Looking at the data below, count the lines that contain the string "flex". Write only the total.

Task input section start

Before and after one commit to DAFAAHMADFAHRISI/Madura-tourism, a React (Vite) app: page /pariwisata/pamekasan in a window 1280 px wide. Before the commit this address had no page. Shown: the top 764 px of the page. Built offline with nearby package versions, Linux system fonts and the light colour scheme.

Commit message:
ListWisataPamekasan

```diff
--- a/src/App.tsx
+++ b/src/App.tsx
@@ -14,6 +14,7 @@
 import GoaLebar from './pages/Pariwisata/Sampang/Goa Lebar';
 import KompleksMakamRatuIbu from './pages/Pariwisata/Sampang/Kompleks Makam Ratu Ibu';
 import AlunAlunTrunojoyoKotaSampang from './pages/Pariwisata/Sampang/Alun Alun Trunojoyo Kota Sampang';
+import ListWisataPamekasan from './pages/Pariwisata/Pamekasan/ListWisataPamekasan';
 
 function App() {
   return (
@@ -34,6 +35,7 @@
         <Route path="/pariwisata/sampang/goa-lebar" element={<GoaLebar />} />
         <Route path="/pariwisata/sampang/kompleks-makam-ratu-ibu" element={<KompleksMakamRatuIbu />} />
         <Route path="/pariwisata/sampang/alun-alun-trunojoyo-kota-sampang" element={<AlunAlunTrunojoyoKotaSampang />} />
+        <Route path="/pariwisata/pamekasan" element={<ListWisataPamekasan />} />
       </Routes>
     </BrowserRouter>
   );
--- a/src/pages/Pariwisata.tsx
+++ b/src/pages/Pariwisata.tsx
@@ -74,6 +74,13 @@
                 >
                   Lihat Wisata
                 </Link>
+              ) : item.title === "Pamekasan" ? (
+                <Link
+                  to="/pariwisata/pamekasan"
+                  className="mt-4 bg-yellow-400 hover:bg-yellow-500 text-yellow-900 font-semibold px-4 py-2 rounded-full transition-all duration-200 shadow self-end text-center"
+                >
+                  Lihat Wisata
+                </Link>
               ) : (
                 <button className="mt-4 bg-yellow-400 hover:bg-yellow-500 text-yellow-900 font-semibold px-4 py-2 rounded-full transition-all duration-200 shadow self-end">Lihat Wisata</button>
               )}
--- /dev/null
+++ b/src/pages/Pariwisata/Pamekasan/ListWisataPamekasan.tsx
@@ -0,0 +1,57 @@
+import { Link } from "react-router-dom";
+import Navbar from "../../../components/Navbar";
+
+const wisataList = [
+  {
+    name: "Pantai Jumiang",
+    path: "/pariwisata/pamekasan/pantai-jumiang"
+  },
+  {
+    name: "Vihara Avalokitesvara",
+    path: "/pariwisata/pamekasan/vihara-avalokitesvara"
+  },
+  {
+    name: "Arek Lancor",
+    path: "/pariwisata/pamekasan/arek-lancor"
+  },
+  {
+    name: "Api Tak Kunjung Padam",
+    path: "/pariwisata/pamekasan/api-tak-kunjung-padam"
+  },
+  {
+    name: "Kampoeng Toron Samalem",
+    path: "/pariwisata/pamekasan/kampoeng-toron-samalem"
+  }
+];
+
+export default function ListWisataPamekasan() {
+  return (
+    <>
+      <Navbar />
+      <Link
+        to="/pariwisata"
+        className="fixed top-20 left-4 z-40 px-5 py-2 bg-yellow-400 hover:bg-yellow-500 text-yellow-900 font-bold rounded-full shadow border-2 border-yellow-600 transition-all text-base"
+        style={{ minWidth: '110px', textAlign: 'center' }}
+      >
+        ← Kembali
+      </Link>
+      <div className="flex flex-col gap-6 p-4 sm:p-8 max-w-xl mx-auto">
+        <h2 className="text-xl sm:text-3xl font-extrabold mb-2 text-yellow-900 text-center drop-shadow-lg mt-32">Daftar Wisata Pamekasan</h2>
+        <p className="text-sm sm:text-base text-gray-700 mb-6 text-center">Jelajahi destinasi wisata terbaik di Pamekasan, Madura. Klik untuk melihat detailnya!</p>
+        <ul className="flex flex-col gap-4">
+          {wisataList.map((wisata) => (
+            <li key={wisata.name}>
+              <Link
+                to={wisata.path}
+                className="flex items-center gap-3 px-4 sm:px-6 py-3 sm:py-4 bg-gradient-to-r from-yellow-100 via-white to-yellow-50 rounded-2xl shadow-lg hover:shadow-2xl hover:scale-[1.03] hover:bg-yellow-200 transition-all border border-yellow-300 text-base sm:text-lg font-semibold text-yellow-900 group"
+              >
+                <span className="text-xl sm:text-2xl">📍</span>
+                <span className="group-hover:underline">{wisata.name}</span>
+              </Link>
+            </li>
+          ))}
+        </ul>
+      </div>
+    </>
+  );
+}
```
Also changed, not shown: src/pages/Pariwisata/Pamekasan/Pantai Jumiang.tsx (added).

Task input section end

*Answer for the task*. 3